By September 2008 all secondary schools will be expected to provide information to parents covering achievement, progress, attendance, behaviour and special needs, on a timely and frequent basis - this should be at least once per term.By September 2010 all secondary schools will need to offer parents real-time access to this information (including the opportunity for secure online access) wherever they are and whenever they want. [More]
It was the 2005 publication of Harnessing Technology which gave the oft-quoted, rarely understood, completely missed "access to an online learning space" target ("a target with no teeth" as I heard someone wearing a Becta badge describe it once). The updated version of HT was published recently - for a point of reference, here's a completely unscientific word cloud of the 250 most popular words in the 2005 original (click to enlarge):
- How many usernames is this per school?
If you have 1000 pupils in your school, is this two thousand usernames? Two per pupil? One per family? More than two per family? What about parents who don't live locally?
- Who manages the usernames, passwords and authentication?
Do schools create, delete, monitor and administer the usernames? Do they need to employ someone to do this - surely recent scandals about failures in data handling mean that this can't be left to part-time responsibilities for non-specialist staff.
- What asumptions are being made here?
That parents can use a system like this? That they can be relied on to remember their login details? Who will do the training / support / equipping?
- When the parents do forget their details, who do they call?
The school? If so, they're likely to call in the evening... will they just leave a message saying I can't log in? When does the school call back? During the day while they're out at work? Anyone for answerphone ping-pong? How does the school validate that it's really the parent on the phone?
- What about multiple roles / responsibilities / access rights?
I might be a parent of a child at one school, a teacher of a hundred children at another, and not allowed to access the records of a child at another, a governor at another school - well, probably not that exact scenario, but you get the idea. Who is going to manage and enforce those relationships and the data structures which underpin them? The school? The LA? The RBC? The Government Department? Becta?
- What's the role of pupils in this?
Since in many (but not all) families some children will be more capable in using technology than their parents, will it be significant if a pupil installs a keylogger on their home PC? Maybe it's just a subtle way of enabling students to see their own data under Freedom of Information (that's obviously not a serious point... I think)?
Maybe there are obvious answers to these, but in my mind this fundamentally isn't a technological problem (like I said, we could create plenty of usernames if we wanted to...) and therefore funding/finding a technological solution won't do, will it? If it will, please tell me so I can stop worrying...

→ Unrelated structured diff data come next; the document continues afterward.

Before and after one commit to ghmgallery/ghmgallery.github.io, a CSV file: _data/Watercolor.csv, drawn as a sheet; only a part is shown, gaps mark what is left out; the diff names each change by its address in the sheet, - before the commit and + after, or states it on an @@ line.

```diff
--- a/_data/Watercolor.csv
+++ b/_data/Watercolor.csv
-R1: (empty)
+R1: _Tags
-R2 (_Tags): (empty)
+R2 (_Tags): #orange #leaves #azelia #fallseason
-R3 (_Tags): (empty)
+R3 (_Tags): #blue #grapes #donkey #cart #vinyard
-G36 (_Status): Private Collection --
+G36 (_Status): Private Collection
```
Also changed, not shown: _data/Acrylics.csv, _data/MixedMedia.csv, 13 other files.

I wonder if the Contact Centre of a Local Authority might be part of the answer to this, however there are clear issues around validation, data security, authentication & validation(heck, even Apple don't get this last one right all the time). A Contact Centre, even an effective one:
- could deal with calls out of hours (good);
- would keep a record of what happens (good);
- would need access to data, password resetting tools, etc. (potentially not good);
- could take much of the burden from schools (good);
- would need detailed information on who was allowed to see what data (hmmm, the data structures thing again);
- would need to validate that you are who you say you are, Caller... (errrr...).
Now, please don't read into this that I'm advocating a Call Centre to manage parental access to this - but can you think of any alternative to turning schools into ICT support centres for their parental communities? Will schools / LAs get additional funding to provide out-of-hours technical and organisational support - because it's fairly clear that, if as a parent you're trying to log in to a school's web site and can't, then you're going to want to call the school as a first resort. Has anyone thought of the implications of this or has more power to/access to data 24/7/365 by parents been thought up in isolation from the context of schools, which it clearly exists within? You could always read The Register's Parents to get classroom spynet in 2010 article and the predictable comments - some of which are predictably empty & reactionary, while others raise good questions.